[Dataset records]
_ _ _

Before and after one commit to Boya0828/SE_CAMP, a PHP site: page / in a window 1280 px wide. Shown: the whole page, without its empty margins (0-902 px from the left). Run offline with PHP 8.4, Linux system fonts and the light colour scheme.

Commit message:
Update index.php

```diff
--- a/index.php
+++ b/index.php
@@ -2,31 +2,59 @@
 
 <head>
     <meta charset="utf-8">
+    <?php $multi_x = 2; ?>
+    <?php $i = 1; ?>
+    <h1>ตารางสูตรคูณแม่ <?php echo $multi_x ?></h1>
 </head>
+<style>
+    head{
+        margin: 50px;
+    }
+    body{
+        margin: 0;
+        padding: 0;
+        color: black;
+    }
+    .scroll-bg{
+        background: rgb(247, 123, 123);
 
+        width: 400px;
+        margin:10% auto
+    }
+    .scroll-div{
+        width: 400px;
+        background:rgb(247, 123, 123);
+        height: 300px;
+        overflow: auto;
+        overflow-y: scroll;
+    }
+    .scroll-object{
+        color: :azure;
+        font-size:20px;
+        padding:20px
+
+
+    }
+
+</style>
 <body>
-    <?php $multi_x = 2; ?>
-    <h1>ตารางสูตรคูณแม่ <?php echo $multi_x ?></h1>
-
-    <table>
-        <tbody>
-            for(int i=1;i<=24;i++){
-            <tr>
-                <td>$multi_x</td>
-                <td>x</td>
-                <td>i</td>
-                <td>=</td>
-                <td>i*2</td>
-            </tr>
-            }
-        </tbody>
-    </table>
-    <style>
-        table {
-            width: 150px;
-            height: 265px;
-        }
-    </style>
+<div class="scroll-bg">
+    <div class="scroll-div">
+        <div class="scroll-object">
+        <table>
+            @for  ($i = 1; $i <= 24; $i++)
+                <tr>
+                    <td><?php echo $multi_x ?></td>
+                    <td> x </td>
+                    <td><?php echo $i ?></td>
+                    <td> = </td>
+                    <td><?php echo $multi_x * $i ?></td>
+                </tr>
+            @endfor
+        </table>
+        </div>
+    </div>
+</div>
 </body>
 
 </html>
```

_ _ _

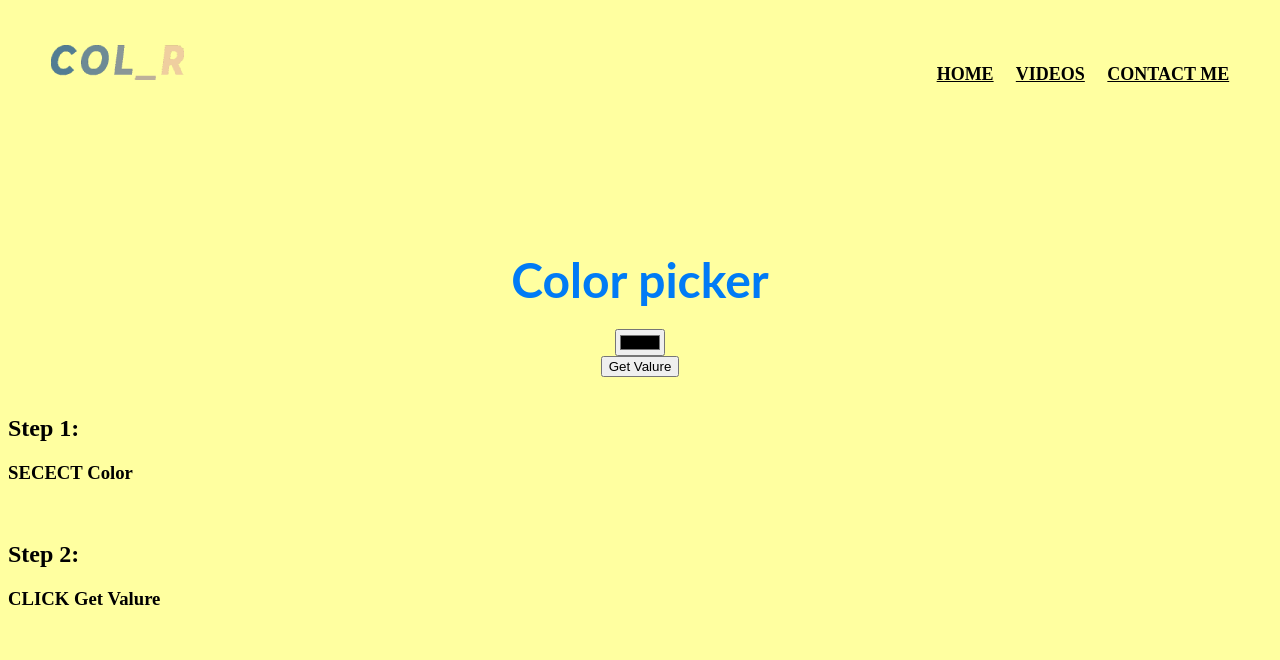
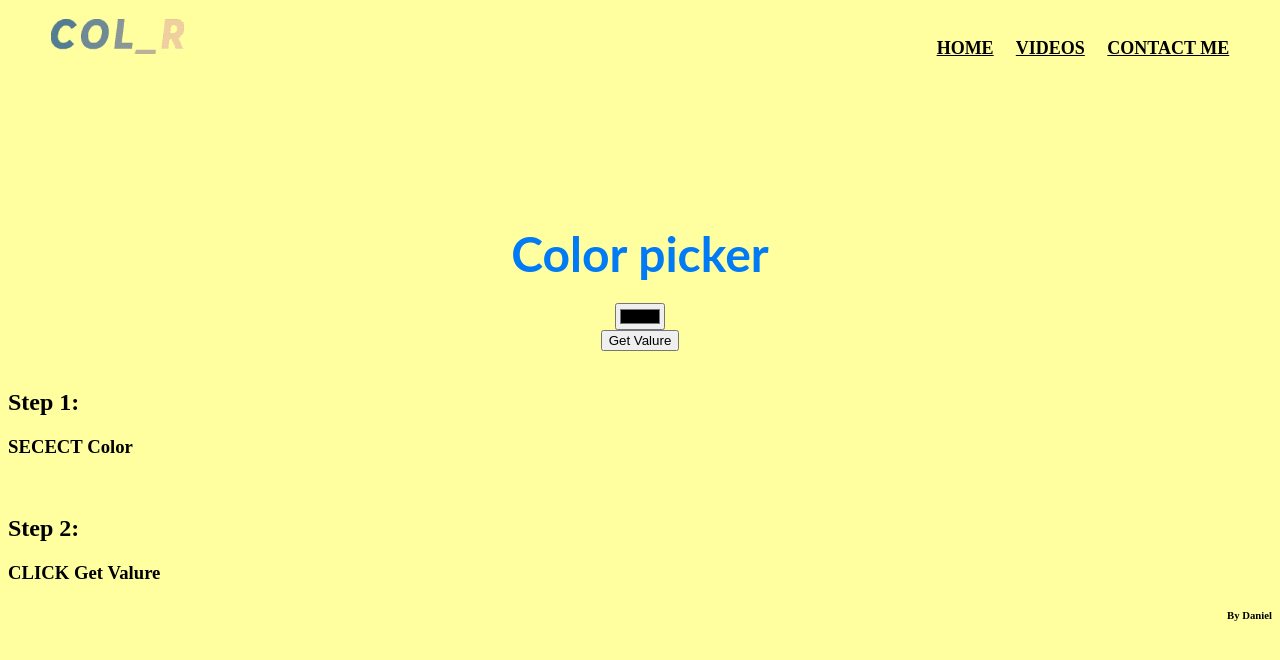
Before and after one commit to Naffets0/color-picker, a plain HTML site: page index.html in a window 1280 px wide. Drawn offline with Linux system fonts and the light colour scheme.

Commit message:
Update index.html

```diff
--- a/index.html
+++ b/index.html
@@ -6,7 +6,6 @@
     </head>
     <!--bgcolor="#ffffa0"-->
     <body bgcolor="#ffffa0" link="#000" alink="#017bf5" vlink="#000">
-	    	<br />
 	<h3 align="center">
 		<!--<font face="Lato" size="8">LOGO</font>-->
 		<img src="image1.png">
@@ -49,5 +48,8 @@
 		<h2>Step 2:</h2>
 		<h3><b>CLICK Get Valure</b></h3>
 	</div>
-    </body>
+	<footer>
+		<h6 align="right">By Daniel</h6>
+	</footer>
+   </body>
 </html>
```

_ _ _

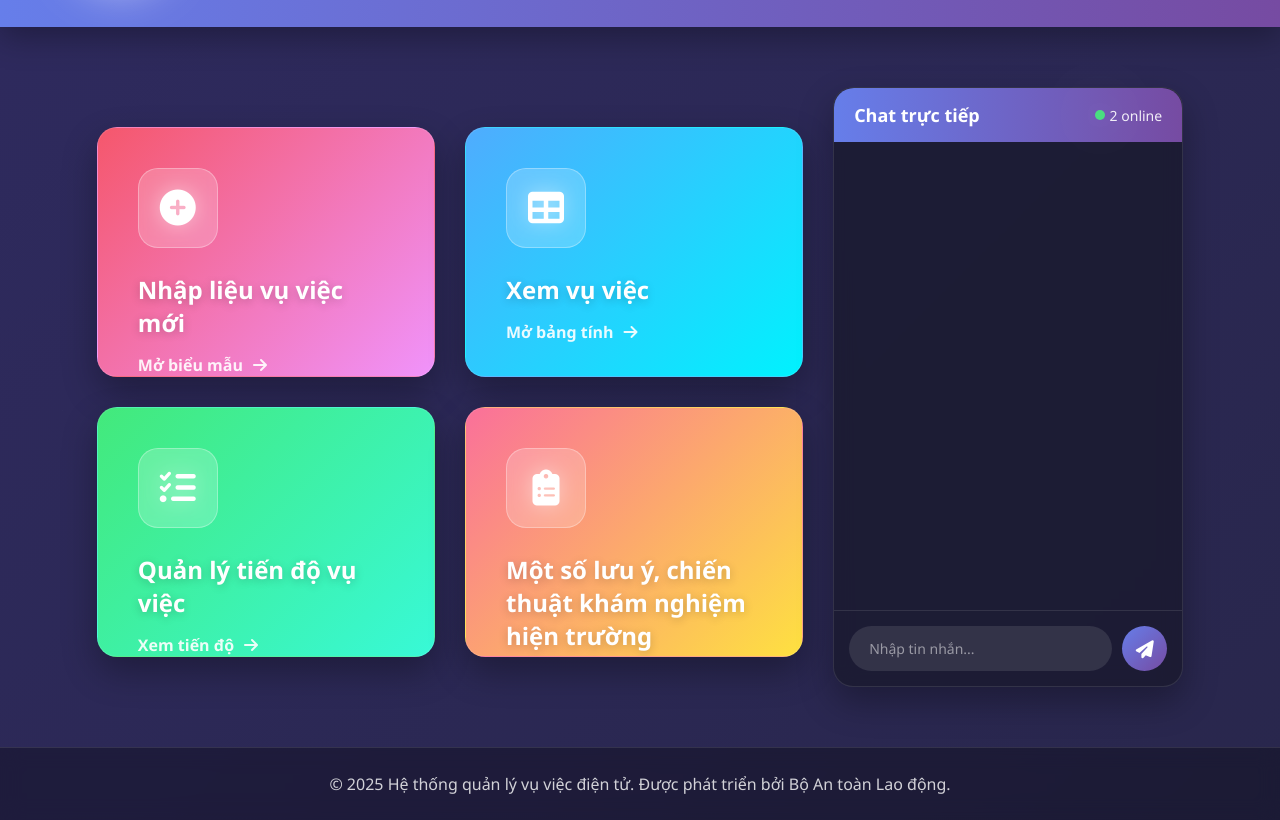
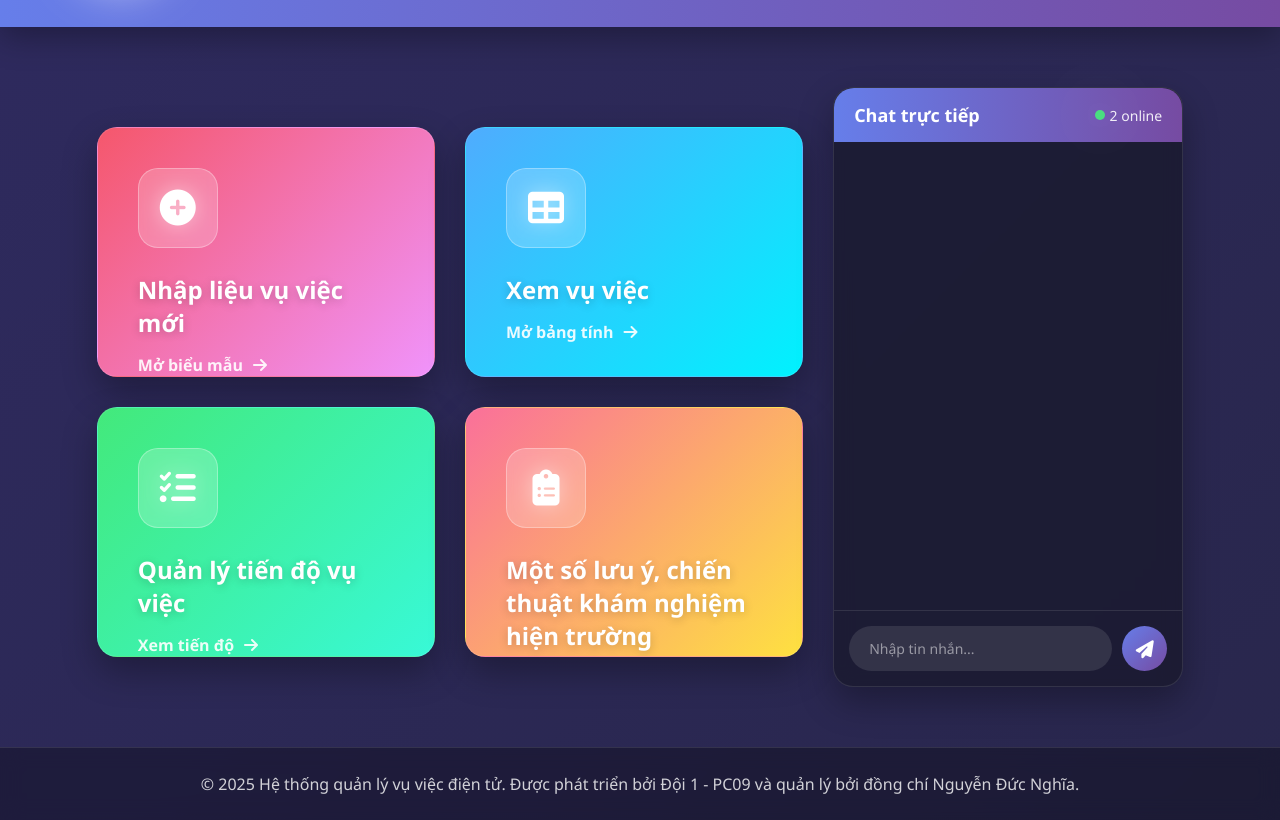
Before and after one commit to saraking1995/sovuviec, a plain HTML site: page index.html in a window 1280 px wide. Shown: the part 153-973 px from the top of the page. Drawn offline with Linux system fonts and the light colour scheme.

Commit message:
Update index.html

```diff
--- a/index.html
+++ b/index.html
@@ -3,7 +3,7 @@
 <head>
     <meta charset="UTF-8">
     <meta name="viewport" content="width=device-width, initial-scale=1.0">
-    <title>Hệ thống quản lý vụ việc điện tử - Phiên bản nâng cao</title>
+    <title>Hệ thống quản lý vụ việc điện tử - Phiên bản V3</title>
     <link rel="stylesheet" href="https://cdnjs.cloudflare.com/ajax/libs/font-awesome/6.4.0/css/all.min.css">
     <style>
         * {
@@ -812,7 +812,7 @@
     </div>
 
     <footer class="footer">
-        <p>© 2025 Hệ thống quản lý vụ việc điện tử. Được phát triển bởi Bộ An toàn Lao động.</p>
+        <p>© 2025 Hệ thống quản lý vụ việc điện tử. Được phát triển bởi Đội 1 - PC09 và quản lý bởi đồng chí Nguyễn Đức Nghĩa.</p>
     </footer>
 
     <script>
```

_ _ _

◆ TASK STATEMENT
Using the entries above, return each line that includes the word "meta".

◆ REPLY
     <meta charset="utf-8">
     <meta charset="UTF-8">
     <meta name="viewport" content="width=device-width, initial-scale=1.0">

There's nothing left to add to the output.